Change detection data
################

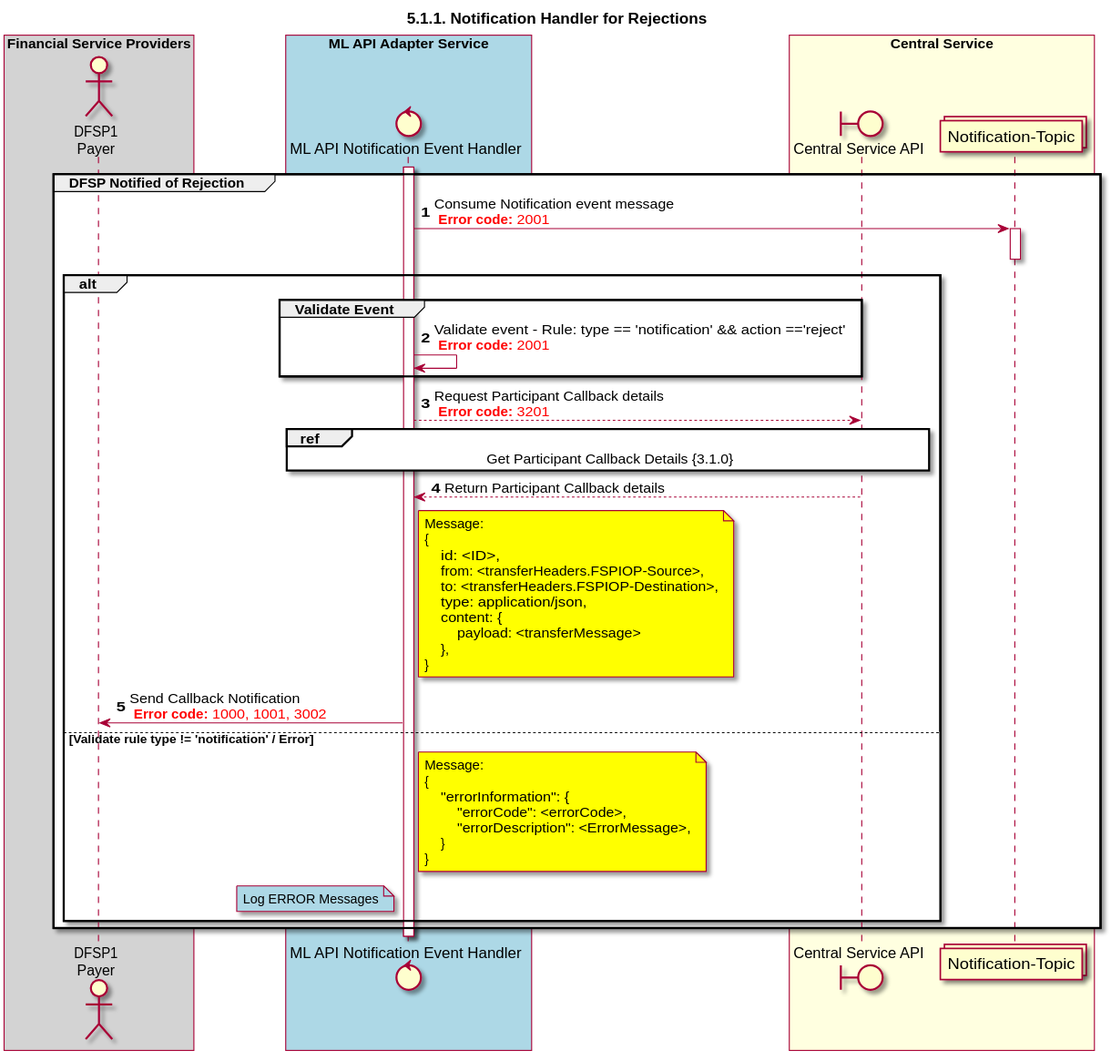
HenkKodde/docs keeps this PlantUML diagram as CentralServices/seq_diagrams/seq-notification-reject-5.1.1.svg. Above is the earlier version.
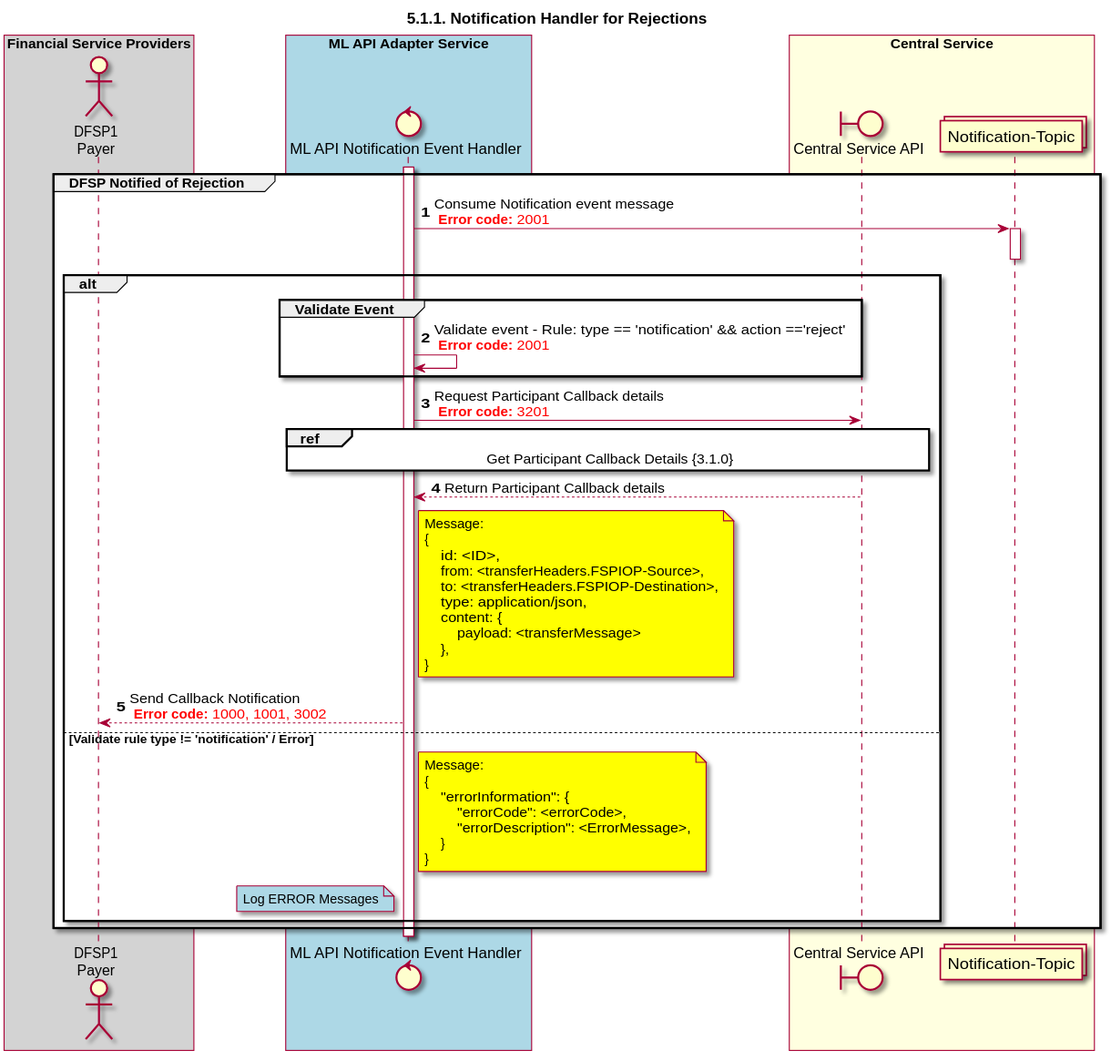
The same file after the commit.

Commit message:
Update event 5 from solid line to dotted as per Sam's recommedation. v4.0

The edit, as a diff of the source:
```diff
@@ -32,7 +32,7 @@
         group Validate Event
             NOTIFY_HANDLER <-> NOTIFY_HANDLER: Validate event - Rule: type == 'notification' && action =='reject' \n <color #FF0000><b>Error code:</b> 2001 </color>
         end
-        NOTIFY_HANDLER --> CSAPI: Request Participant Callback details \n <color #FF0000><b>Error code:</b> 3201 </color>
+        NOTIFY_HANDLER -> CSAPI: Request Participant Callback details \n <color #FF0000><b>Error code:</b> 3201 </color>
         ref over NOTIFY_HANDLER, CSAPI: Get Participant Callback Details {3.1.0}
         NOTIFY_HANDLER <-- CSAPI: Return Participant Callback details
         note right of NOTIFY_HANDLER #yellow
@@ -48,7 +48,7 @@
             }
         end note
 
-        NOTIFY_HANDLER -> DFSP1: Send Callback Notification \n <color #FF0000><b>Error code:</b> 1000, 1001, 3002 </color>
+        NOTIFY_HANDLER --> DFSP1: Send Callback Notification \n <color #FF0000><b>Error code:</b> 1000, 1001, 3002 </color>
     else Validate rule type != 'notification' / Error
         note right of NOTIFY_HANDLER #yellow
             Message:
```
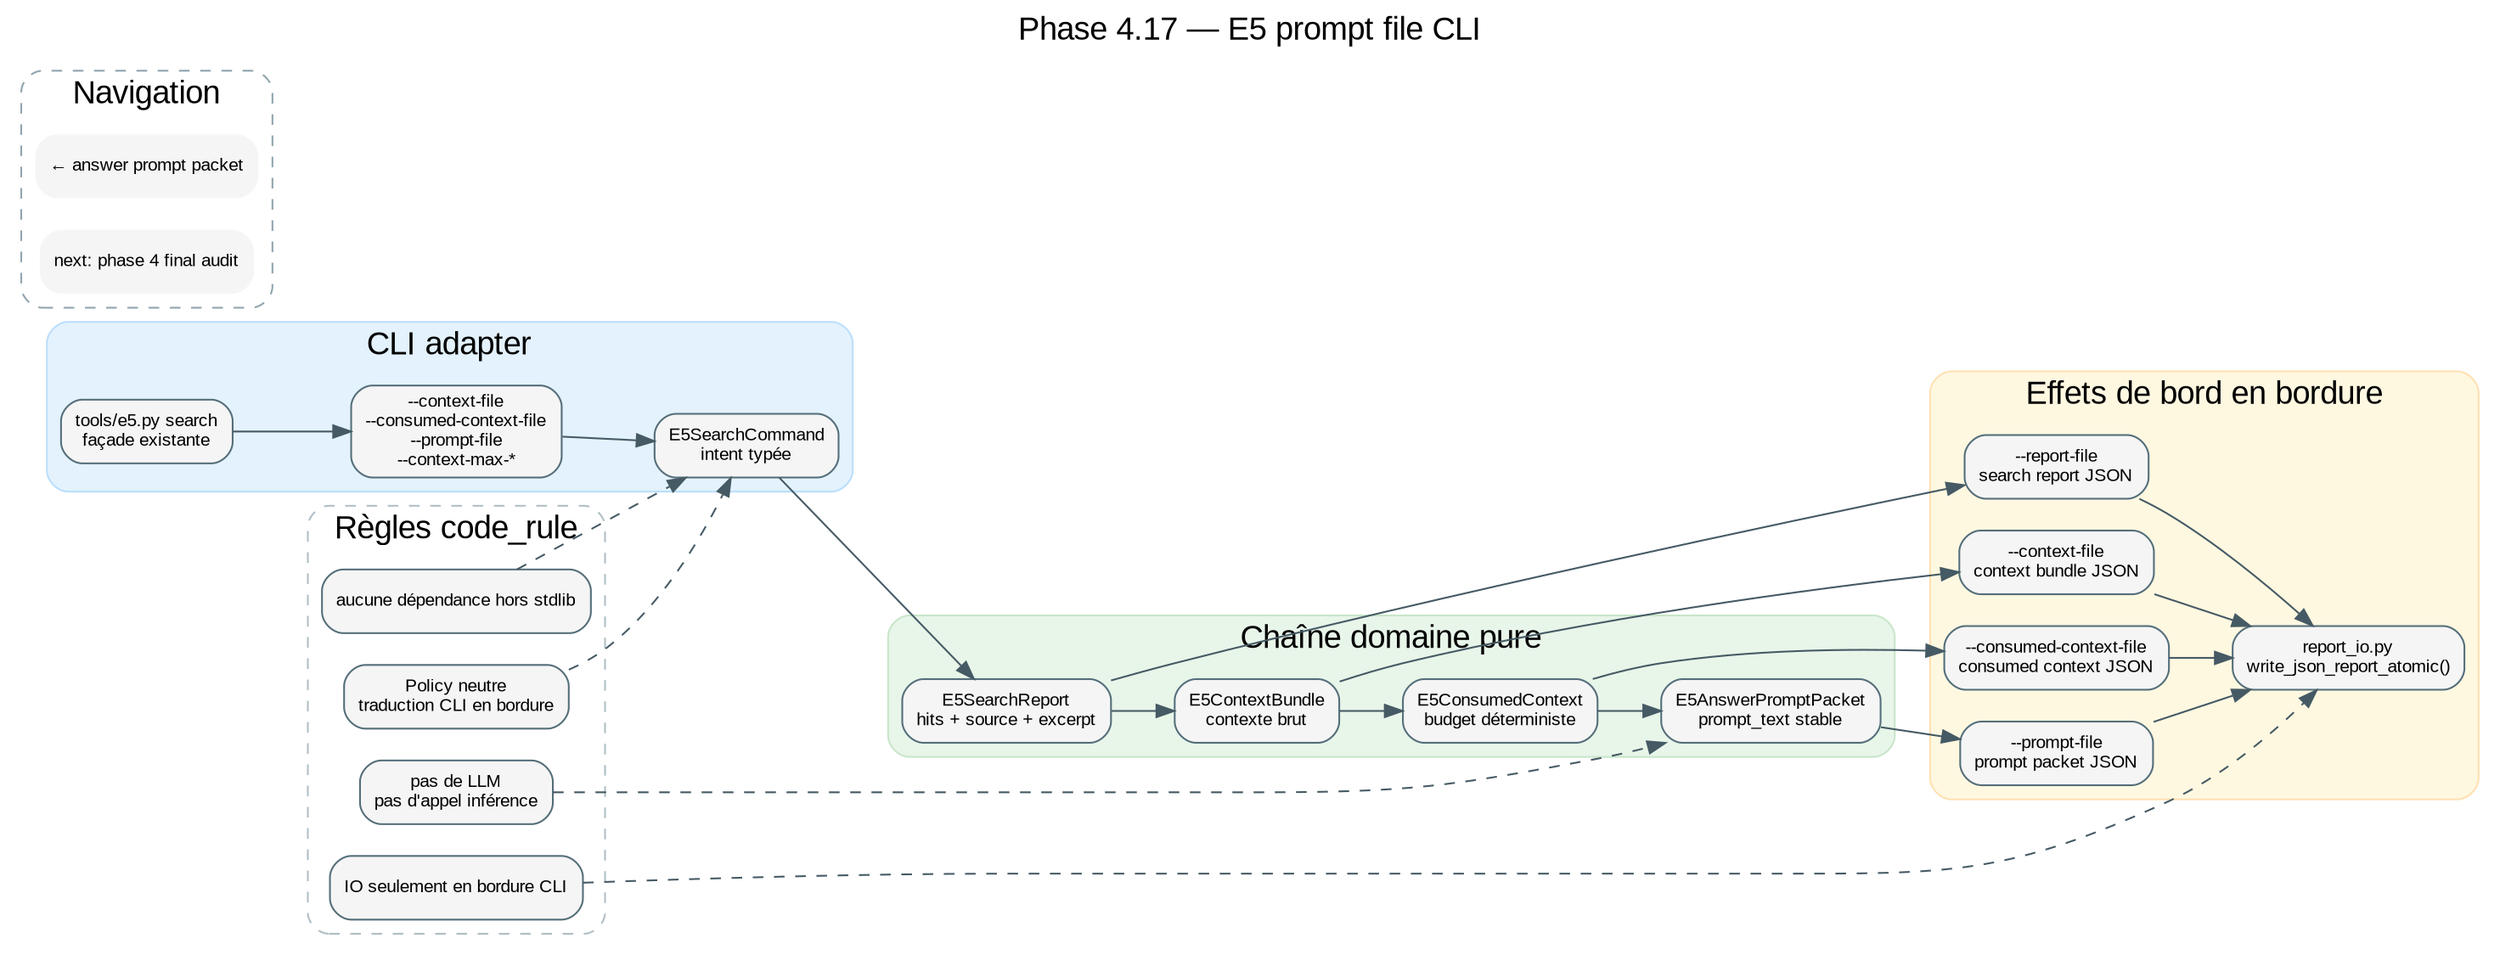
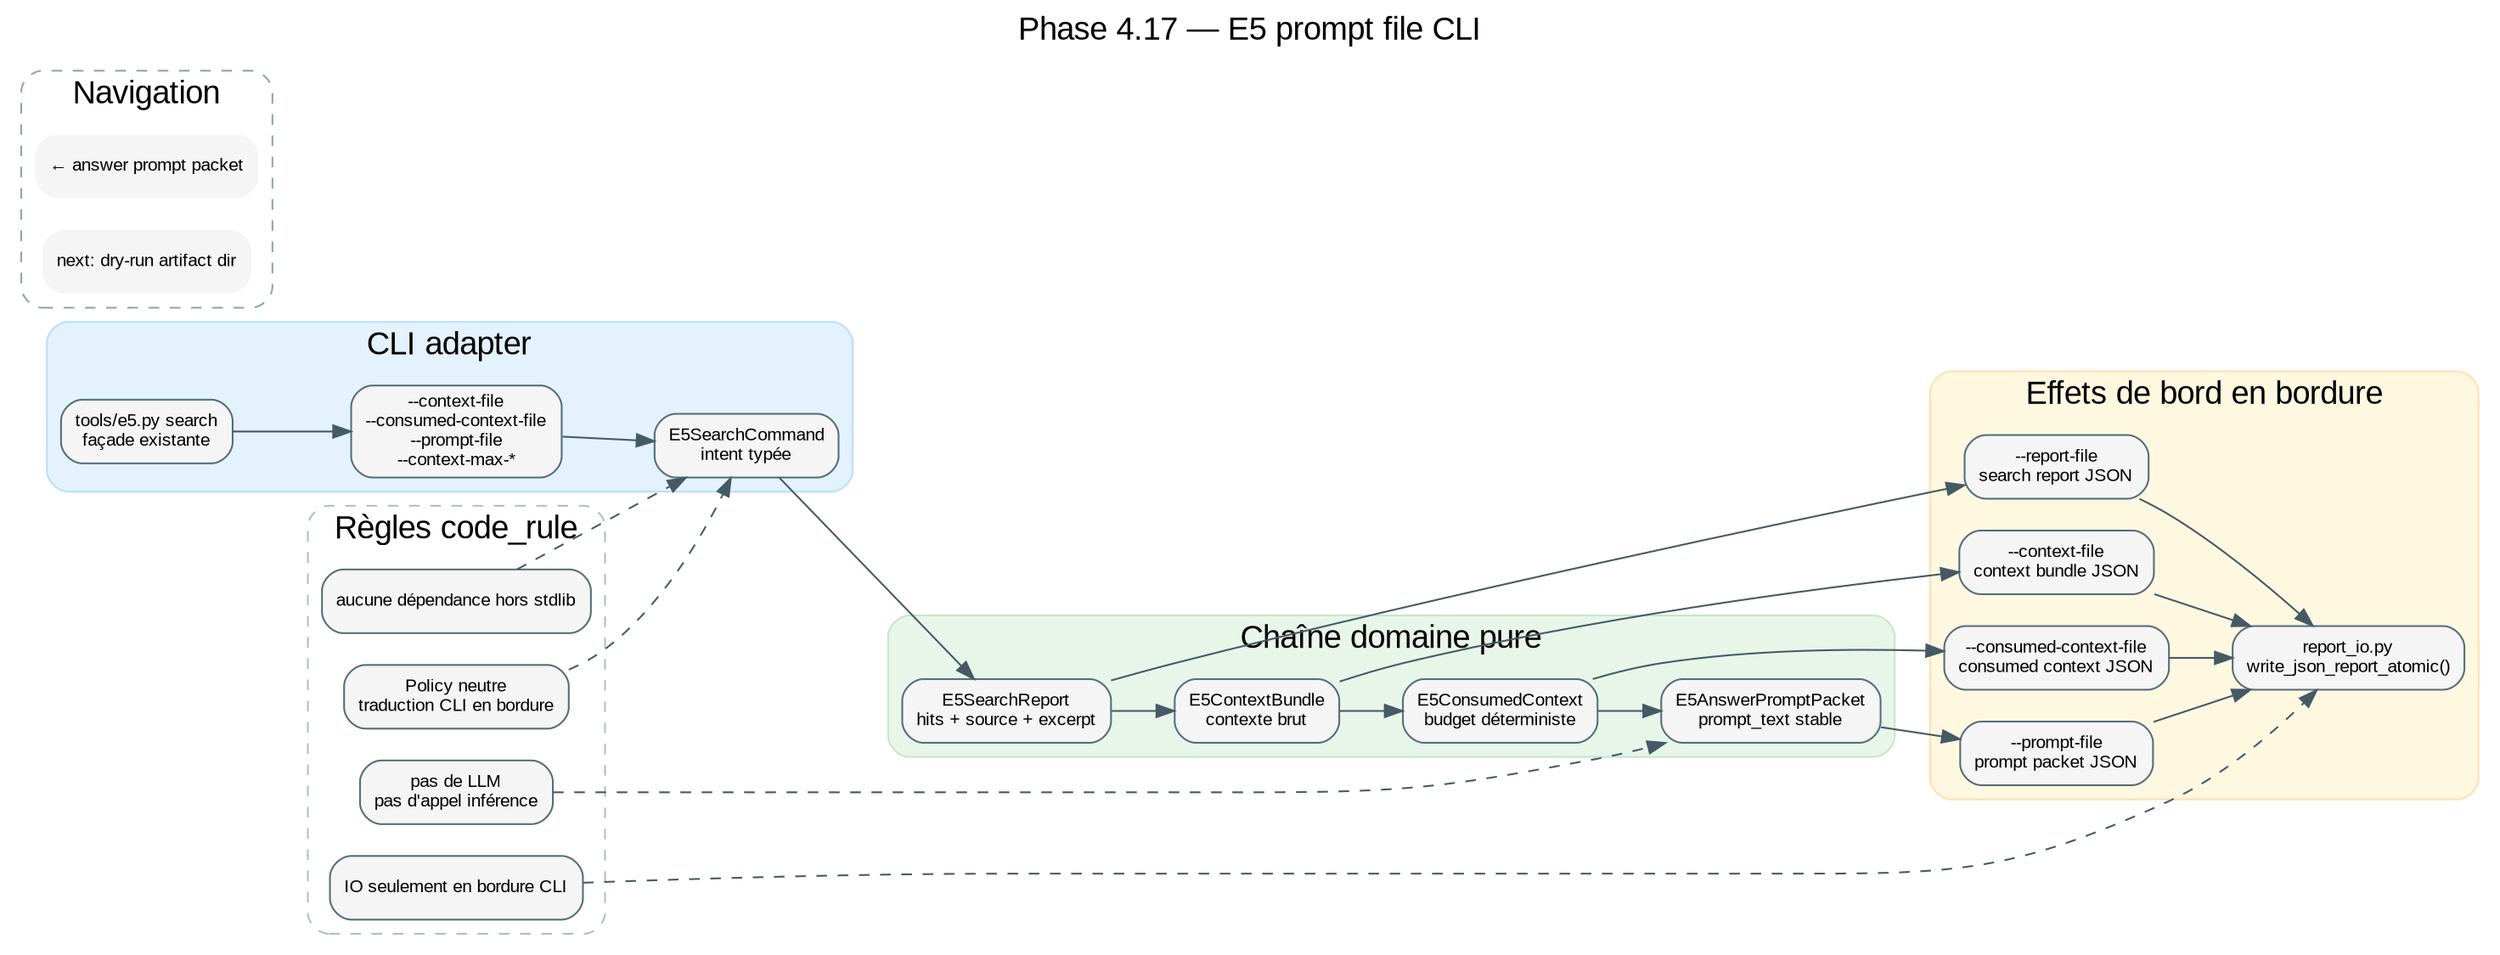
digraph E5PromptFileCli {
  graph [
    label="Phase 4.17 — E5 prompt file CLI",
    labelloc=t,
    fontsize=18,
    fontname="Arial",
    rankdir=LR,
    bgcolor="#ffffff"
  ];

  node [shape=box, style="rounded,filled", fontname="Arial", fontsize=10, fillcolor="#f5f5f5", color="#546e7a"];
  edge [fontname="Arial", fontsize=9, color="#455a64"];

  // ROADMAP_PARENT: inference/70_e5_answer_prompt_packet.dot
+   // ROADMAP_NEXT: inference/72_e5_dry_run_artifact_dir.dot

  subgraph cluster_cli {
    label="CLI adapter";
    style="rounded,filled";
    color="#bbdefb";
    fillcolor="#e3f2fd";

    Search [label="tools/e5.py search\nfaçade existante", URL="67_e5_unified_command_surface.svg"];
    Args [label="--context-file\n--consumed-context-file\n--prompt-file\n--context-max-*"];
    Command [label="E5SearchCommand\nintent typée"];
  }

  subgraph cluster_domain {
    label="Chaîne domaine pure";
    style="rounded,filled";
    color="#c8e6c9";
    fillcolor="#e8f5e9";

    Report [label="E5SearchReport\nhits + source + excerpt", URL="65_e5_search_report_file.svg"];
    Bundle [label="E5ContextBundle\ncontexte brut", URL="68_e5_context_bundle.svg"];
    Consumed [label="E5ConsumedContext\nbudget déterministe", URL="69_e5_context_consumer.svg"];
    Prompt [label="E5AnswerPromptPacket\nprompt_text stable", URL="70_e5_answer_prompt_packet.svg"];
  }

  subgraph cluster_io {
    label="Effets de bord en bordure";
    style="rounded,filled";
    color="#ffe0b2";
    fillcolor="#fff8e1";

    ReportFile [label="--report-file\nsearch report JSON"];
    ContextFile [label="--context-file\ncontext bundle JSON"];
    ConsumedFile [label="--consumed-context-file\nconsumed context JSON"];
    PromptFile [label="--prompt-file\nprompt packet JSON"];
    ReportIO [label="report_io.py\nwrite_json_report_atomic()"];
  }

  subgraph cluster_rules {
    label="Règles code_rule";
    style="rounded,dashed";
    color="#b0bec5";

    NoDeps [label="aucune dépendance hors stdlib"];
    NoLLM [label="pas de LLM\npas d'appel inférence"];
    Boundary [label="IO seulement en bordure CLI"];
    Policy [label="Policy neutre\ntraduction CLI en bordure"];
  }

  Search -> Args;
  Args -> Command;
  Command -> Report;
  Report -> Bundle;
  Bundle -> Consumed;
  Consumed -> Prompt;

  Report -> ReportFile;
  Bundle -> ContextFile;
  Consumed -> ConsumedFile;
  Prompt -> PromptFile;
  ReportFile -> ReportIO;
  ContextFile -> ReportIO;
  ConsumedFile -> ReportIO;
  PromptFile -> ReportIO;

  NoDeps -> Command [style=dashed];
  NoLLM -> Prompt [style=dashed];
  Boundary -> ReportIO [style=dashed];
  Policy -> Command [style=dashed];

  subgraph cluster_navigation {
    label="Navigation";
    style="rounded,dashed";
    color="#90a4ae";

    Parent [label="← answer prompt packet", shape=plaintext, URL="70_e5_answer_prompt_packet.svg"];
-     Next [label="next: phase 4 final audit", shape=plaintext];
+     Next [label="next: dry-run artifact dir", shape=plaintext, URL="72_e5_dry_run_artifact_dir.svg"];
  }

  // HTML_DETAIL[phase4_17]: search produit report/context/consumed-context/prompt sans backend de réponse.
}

################

Task brief
Return the records above exactly, without the pictures.

Result below
HenkKodde/docs keeps this PlantUML diagram as CentralServices/seq_diagrams/seq-notification-reject-5.1.1.svg. Above is the earlier version.
The same file after the commit.

Commit message:
Update event 5 from solid line to dotted as per Sam's recommedation. v4.0

The edit, as a diff of the source:
```diff
@@ -32,7 +32,7 @@
         group Validate Event
             NOTIFY_HANDLER <-> NOTIFY_HANDLER: Validate event - Rule: type == 'notification' && action =='reject' \n <color #FF0000><b>Error code:</b> 2001 </color>
         end
-        NOTIFY_HANDLER --> CSAPI: Request Participant Callback details \n <color #FF0000><b>Error code:</b> 3201 </color>
+        NOTIFY_HANDLER -> CSAPI: Request Participant Callback details \n <color #FF0000><b>Error code:</b> 3201 </color>
         ref over NOTIFY_HANDLER, CSAPI: Get Participant Callback Details {3.1.0}
         NOTIFY_HANDLER <-- CSAPI: Return Participant Callback details
         note right of NOTIFY_HANDLER #yellow
@@ -48,7 +48,7 @@
             }
         end note
 
-        NOTIFY_HANDLER -> DFSP1: Send Callback Notification \n <color #FF0000><b>Error code:</b> 1000, 1001, 3002 </color>
+        NOTIFY_HANDLER --> DFSP1: Send Callback Notification \n <color #FF0000><b>Error code:</b> 1000, 1001, 3002 </color>
     else Validate rule type != 'notification' / Error
         note right of NOTIFY_HANDLER #yellow
             Message:
```
digraph E5PromptFileCli {
  graph [
    label="Phase 4.17 — E5 prompt file CLI",
    labelloc=t,
    fontsize=18,
    fontname="Arial",
    rankdir=LR,
    bgcolor="#ffffff"
  ];

  node [shape=box, style="rounded,filled", fontname="Arial", fontsize=10, fillcolor="#f5f5f5", color="#546e7a"];
  edge [fontname="Arial", fontsize=9, color="#455a64"];

  // ROADMAP_PARENT: inference/70_e5_answer_prompt_packet.dot
+   // ROADMAP_NEXT: inference/72_e5_dry_run_artifact_dir.dot

  subgraph cluster_cli {
    label="CLI adapter";
    style="rounded,filled";
    color="#bbdefb";
    fillcolor="#e3f2fd";

    Search [label="tools/e5.py search\nfaçade existante", URL="67_e5_unified_command_surface.svg"];
    Args [label="--context-file\n--consumed-context-file\n--prompt-file\n--context-max-*"];
    Command [label="E5SearchCommand\nintent typée"];
  }

  subgraph cluster_domain {
    label="Chaîne domaine pure";
    style="rounded,filled";
    color="#c8e6c9";
    fillcolor="#e8f5e9";

    Report [label="E5SearchReport\nhits + source + excerpt", URL="65_e5_search_report_file.svg"];
    Bundle [label="E5ContextBundle\ncontexte brut", URL="68_e5_context_bundle.svg"];
    Consumed [label="E5ConsumedContext\nbudget déterministe", URL="69_e5_context_consumer.svg"];
    Prompt [label="E5AnswerPromptPacket\nprompt_text stable", URL="70_e5_answer_prompt_packet.svg"];
  }

  subgraph cluster_io {
    label="Effets de bord en bordure";
    style="rounded,filled";
    color="#ffe0b2";
    fillcolor="#fff8e1";

    ReportFile [label="--report-file\nsearch report JSON"];
    ContextFile [label="--context-file\ncontext bundle JSON"];
    ConsumedFile [label="--consumed-context-file\nconsumed context JSON"];
    PromptFile [label="--prompt-file\nprompt packet JSON"];
    ReportIO [label="report_io.py\nwrite_json_report_atomic()"];
  }

  subgraph cluster_rules {
    label="Règles code_rule";
    style="rounded,dashed";
    color="#b0bec5";

    NoDeps [label="aucune dépendance hors stdlib"];
    NoLLM [label="pas de LLM\npas d'appel inférence"];
    Boundary [label="IO seulement en bordure CLI"];
    Policy [label="Policy neutre\ntraduction CLI en bordure"];
  }

  Search -> Args;
  Args -> Command;
  Command -> Report;
  Report -> Bundle;
  Bundle -> Consumed;
  Consumed -> Prompt;

  Report -> ReportFile;
  Bundle -> ContextFile;
  Consumed -> ConsumedFile;
  Prompt -> PromptFile;
  ReportFile -> ReportIO;
  ContextFile -> ReportIO;
  ConsumedFile -> ReportIO;
  PromptFile -> ReportIO;

  NoDeps -> Command [style=dashed];
  NoLLM -> Prompt [style=dashed];
  Boundary -> ReportIO [style=dashed];
  Policy -> Command [style=dashed];

  subgraph cluster_navigation {
    label="Navigation";
    style="rounded,dashed";
    color="#90a4ae";

    Parent [label="← answer prompt packet", shape=plaintext, URL="70_e5_answer_prompt_packet.svg"];
-     Next [label="next: phase 4 final audit", shape=plaintext];
+     Next [label="next: dry-run artifact dir", shape=plaintext, URL="72_e5_dry_run_artifact_dir.svg"];
  }

  // HTML_DETAIL[phase4_17]: search produit report/context/consumed-context/prompt sans backend de réponse.
}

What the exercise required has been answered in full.